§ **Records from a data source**
Start of Block

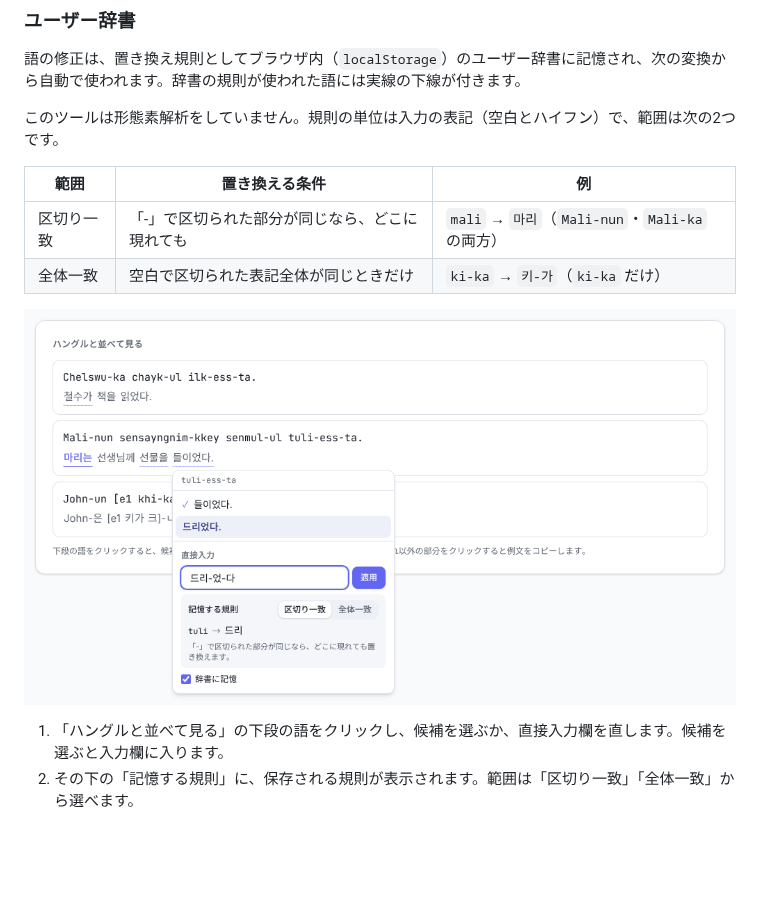
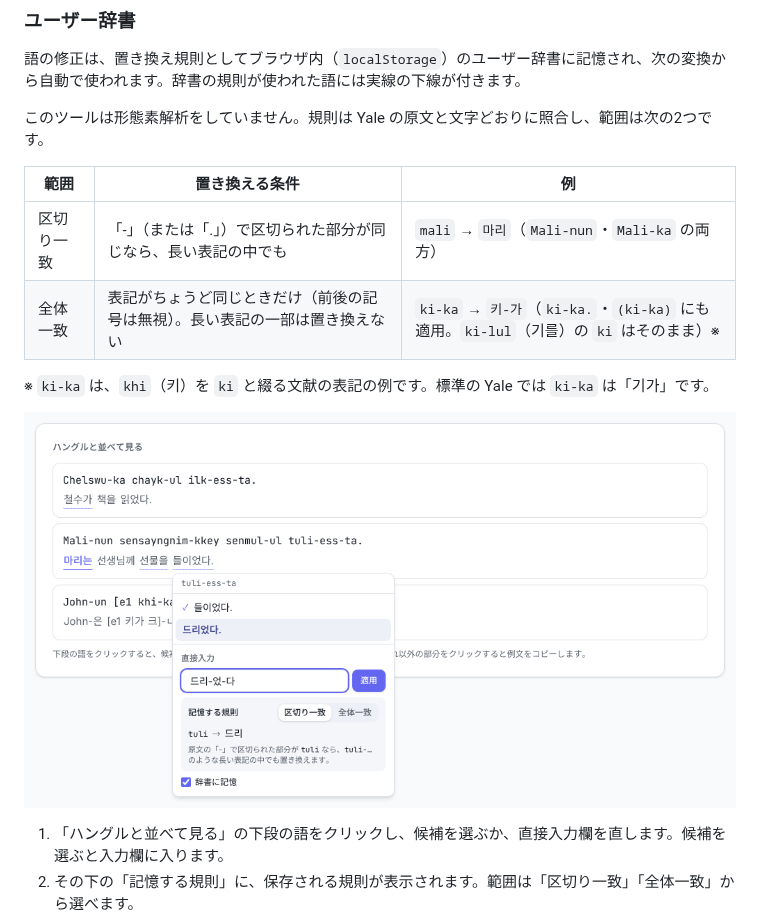
Before and after one commit to kr-jp/hangul_to_yale_romanizer, a Markdown page: README.md, the part around the change. Rendered like a GitHub page; pictures changed too: assets/screenshots/y2h-dictionary.png; blank space fills up the shorter version.

```diff
--- a/README.md
+++ b/README.md
@@ -137,12 +137,14 @@ npm run typecheck
 
 語の修正は、置き換え規則としてブラウザ内（`localStorage`）のユーザー辞書に記憶され、次の変換から自動で使われます。辞書の規則が使われた語には実線の下線が付きます。
 
-このツールは形態素解析をしていません。規則の単位は入力の表記（空白とハイフン）で、範囲は次の2つです。
+このツールは形態素解析をしていません。規則は Yale の原文と文字どおりに照合し、範囲は次の2つです。
 
 | 範囲 | 置き換える条件 | 例 |
 |---|---|---|
-| 区切り一致 | 「-」で区切られた部分が同じなら、どこに現れても | `mali` → `마리`（`Mali-nun`・`Mali-ka` の両方） |
-| 全体一致 | 空白で区切られた表記全体が同じときだけ | `ki-ka` → `키-가`（`ki-ka` だけ） |
+| 区切り一致 | 「-」（または「.」）で区切られた部分が同じなら、長い表記の中でも | `mali` → `마리`（`Mali-nun`・`Mali-ka` の両方） |
+| 全体一致 | 表記がちょうど同じときだけ（前後の記号は無視）。長い表記の一部は置き換えない | `ki-ka` → `키-가`（`ki-ka.`・`(ki-ka)` にも適用。`ki-lul`（기를）の `ki` はそのまま）※ |
+
+※ `ki-ka` は、`khi`（키）を `ki` と綴る文献の表記の例です。標準の Yale では `ki-ka` は「기가」です。
 
 <p align="center">
   <img src="assets/screenshots/y2h-dictionary.png" alt="下段の語をクリックし、候補を選ぶと記憶する規則と範囲が表示される画面">
```
Also changed, not shown: 7 other files.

End of Block

§ **Task**
For each line above that includes "dictionary", copy the line.

§ **Exercise output**
Before and after one commit to kr-jp/hangul_to_yale_romanizer, a Markdown page: README.md, the part around the change. Rendered like a GitHub page; pictures changed too: assets/screenshots/y2h-dictionary.png; blank space fills up the shorter version.
   <img src="assets/screenshots/y2h-dictionary.png" alt="下段の語をクリックし、候補を選ぶと記憶する規則と範囲が表示される画面">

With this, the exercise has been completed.